State Comptroller Thomas DiNapoli has approved the remaining $121 million in payments for outstanding invoices on the SolarCity construction project at Riverbend, helping to avoid a second round of temporary layoffs after an embarrassing snafu earlier in the year caused a payroll crunch.

The funds will cover the remainder of a larger $154 million in vendor bills from mid-February through mid-May that hadn’t been paid on the massive $900 million project in South Buffalo. That had threatened to wreak havoc on the contractors, especially smaller firms that couldn’t afford to float their workers’ salaries any longer without being reimbursed.

The state made good on the first $33 million earlier this week, amid significant pressure to avert a repeat of what happened four months ago, when as many as 200 union workers were briefly furloughed because of the backlog.

The newest payments to construction manager LPCiminelli, and then to its subcontractors, still have to flow through a circuitous path through two state entities before getting to the companies. But DiNapoli’s approval was the last procedural hurdle, after the money was already authorized by the State Legislature, green-lighted by the state Public Authorities Control Board, and approved by a Manhattan attorney that Gov. Andrew M. Cuomo hired to monitor project funding in the midst of a federal probe.

The enormous facility being constructed on 88 acres is Cuomo’s signature economic development project within his Buffalo Billion initiative. The state is spending $750 million, with SolarCity kicking in another $150 million, to construct the largest solar-panel manufacturing facility in North America, with 1.2 million square feet of space filled with sophisticated equipment. SolarCity, which says it will spend $5 billion over the next 10 years on capital, operations and supply chain, has pledged to create 1,450 jobs, with a minimum of 500 at the plant itself and another 950 in various other jobs in the area. And it has projected an additional 1,500 spinoff or support jobs as a result of the new plant.

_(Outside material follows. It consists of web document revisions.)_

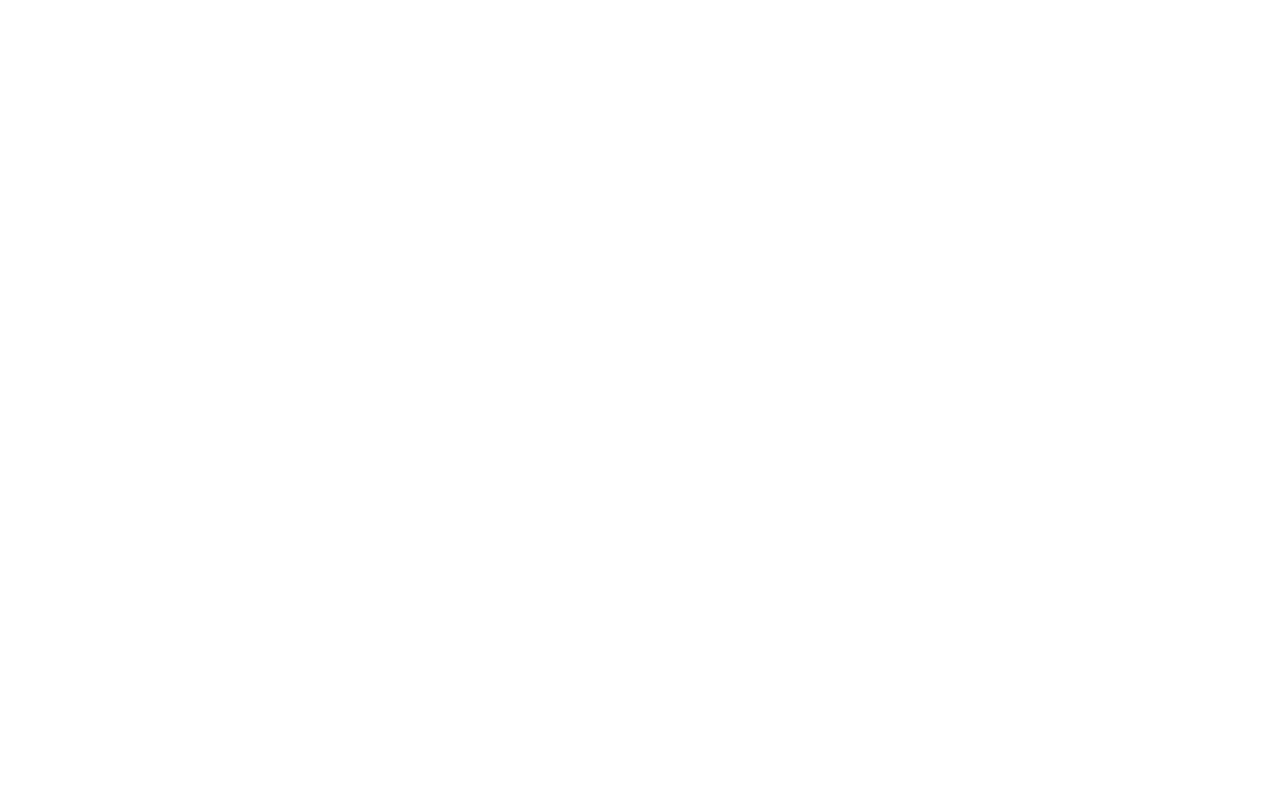
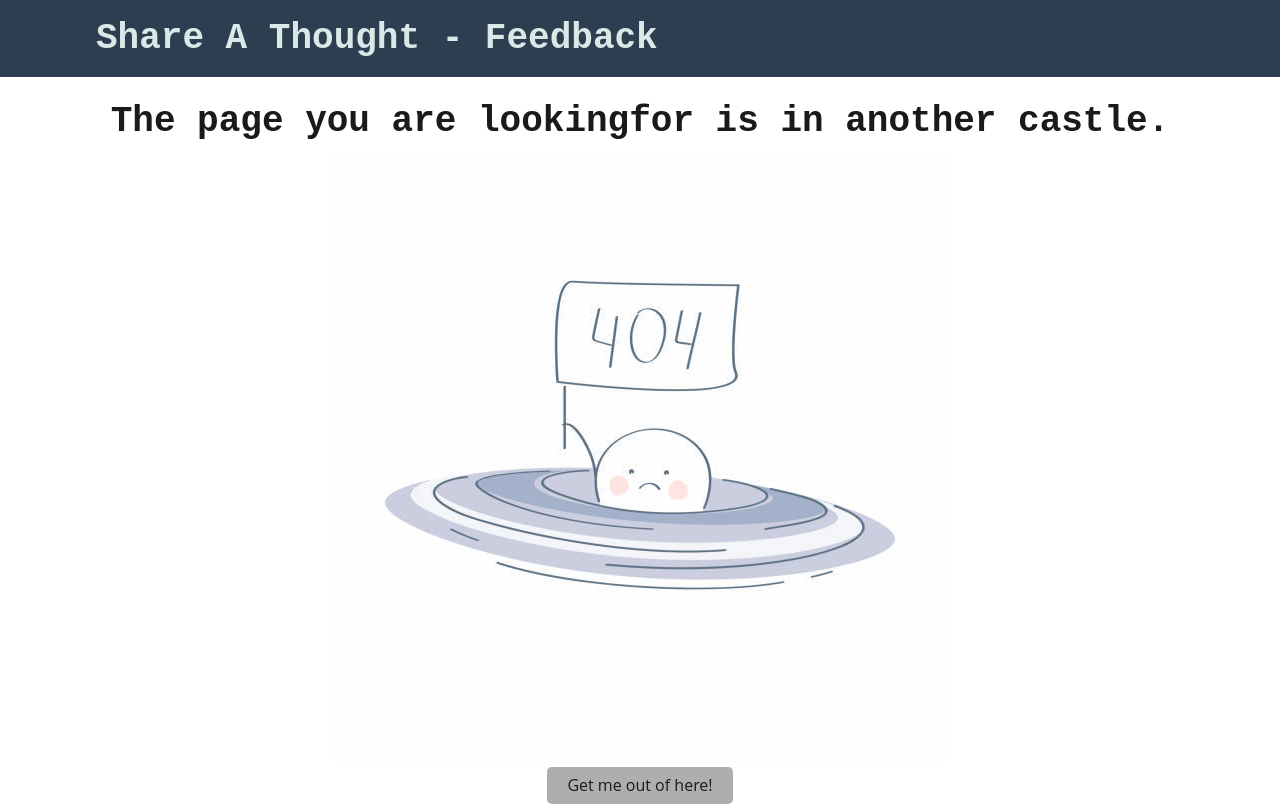
Before and after one commit to Claud9855/share-a-thought, a website: page public/pages/404.html in a window 1280 px wide. Drawn offline with Linux system fonts and the light colour scheme.

Commit message:
created 404 page with script

```diff
--- a/public/pages/404.html
+++ b/public/pages/404.html
@@ -4,9 +4,26 @@
     <meta charset="UTF-8">
     <meta http-equiv="X-UA-Compatible" content="IE=edge">
     <meta name="viewport" content="width=device-width, initial-scale=1.0">
-    <title>Document</title>
+    <link rel="stylesheet" href="../styles/index.css"/>
+    <script src="../scripts/404.js" async></script>
+    <title>Share A Thought - Feedback</title>
 </head>
 <body>
+    <section class="top">
+        <header class="bg-primary text-light mb-4 py-3 flex-row align-center">
+            <div class="container flex-row justify-space-between-lg justify-center align-center">
+                <h1 class="m-0">Share A Thought - Feedback</h1>
+            </div>
+        </header>
+    </section>
+
+    <main class="text-center">
+        <h1>The page you are lookingfor is in another castle.</h1>
+        <img src="../images/notfound.jpg"/>
+        <section class="big-button">
+            <button class="btn" id="back">Get me out of here!</button>
+        </section>
+    </main>
 
 </body>
 </html>
```
Also changed, not shown: public/images/notfound.jpg (added), public/scripts/404.js (added).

Construction of the facility itself is nearing completion, with officials hoping to start installing equipment this summer. The California-based company is expecting to open and begin operations by the end of 2017.